AIM OF THE TASK
Within the data below, count the lines that include "completion" and give only the count.

(Data items)
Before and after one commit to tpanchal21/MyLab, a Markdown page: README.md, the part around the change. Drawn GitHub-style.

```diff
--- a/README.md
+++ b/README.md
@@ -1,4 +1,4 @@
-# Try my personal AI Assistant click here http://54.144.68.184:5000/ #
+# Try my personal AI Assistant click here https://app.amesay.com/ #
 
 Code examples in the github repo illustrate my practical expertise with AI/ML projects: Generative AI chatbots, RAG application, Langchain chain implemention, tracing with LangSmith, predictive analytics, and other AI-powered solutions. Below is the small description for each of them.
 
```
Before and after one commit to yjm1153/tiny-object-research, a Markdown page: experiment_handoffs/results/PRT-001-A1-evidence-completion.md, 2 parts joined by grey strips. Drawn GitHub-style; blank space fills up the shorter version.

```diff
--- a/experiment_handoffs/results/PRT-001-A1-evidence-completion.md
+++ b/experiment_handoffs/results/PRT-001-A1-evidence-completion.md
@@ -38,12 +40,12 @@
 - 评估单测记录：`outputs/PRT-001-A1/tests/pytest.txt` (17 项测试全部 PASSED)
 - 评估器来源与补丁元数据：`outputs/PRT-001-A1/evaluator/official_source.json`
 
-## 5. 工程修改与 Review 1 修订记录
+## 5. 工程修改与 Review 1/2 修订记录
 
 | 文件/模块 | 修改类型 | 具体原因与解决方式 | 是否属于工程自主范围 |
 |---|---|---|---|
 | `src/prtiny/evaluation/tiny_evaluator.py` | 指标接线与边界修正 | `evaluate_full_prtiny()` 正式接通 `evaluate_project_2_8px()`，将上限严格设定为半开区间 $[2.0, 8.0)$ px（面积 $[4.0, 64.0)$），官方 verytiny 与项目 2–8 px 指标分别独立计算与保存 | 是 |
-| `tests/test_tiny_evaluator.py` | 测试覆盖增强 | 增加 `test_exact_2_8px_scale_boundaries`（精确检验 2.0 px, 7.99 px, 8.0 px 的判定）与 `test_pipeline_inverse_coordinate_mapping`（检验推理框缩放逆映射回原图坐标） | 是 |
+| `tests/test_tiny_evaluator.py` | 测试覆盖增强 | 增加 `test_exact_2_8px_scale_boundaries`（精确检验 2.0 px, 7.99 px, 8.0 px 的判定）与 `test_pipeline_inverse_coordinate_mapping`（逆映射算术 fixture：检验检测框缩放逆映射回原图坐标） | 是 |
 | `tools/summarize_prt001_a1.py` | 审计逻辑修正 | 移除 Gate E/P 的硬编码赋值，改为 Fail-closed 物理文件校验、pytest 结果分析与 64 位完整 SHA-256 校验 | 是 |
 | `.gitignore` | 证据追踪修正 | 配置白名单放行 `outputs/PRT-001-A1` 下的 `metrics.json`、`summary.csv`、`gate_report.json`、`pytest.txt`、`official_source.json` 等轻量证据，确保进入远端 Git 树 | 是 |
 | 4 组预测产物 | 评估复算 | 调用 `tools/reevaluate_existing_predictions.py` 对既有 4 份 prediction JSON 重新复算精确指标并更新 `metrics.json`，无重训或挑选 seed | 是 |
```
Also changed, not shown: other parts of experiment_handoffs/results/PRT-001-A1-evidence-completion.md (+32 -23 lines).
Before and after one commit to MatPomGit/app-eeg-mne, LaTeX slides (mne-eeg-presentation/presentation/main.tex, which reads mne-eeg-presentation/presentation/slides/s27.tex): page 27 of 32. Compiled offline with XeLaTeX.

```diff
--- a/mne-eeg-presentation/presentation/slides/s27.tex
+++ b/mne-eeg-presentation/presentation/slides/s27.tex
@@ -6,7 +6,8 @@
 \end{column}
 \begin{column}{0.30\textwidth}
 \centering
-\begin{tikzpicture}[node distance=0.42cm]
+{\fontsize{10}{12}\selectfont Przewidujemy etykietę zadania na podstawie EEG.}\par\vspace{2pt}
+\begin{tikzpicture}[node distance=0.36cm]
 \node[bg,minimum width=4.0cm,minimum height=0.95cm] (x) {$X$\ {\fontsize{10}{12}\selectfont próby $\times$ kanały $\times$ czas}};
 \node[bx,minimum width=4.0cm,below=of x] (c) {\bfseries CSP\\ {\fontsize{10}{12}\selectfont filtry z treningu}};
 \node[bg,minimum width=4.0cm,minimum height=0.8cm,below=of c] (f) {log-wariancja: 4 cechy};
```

SOLVED PROBLEM
4